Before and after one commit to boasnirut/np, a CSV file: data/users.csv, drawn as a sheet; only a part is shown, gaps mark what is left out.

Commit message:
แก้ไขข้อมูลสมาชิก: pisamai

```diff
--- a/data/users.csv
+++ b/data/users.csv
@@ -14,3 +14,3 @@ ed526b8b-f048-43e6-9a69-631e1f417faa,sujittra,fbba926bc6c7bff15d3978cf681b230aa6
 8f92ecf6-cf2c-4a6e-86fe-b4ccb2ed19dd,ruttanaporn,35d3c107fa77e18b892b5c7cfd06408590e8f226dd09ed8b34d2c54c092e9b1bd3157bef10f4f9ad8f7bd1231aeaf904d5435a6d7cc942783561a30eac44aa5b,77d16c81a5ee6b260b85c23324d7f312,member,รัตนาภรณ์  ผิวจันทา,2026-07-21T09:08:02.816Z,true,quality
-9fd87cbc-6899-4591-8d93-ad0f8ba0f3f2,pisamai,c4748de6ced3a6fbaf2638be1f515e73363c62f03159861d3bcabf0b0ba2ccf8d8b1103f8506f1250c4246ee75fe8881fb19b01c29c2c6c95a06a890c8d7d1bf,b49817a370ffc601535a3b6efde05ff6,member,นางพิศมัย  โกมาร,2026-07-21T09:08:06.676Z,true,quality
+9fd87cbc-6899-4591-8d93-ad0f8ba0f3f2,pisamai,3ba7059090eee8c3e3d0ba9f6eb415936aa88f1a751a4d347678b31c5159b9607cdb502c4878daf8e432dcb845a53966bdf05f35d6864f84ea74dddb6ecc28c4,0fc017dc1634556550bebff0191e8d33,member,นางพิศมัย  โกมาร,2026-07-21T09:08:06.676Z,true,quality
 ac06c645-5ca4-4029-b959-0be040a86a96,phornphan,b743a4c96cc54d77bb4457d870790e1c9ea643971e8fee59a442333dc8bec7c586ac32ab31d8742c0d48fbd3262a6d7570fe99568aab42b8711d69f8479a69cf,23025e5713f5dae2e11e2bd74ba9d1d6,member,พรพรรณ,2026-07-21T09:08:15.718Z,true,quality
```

==

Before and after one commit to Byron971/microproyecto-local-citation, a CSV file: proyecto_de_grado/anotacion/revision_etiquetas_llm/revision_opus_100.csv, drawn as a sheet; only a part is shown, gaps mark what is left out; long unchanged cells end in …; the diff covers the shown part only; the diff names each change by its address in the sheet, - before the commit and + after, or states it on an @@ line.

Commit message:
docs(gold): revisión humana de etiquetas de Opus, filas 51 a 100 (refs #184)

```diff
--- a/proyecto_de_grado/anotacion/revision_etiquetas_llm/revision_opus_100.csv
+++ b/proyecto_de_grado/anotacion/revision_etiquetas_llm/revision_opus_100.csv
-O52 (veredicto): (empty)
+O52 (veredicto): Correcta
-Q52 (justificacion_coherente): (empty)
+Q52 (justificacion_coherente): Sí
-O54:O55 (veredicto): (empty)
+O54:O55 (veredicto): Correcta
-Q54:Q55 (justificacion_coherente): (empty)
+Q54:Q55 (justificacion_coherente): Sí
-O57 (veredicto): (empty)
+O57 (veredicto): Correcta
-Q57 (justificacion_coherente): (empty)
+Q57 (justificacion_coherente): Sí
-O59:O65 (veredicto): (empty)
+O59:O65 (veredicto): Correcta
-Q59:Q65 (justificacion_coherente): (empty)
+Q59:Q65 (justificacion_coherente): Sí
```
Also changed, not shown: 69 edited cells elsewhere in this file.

* [What is expected]: In the material above, how many lines contain the string "data"? Respond with that number by itself.

* [Result for this task]: 3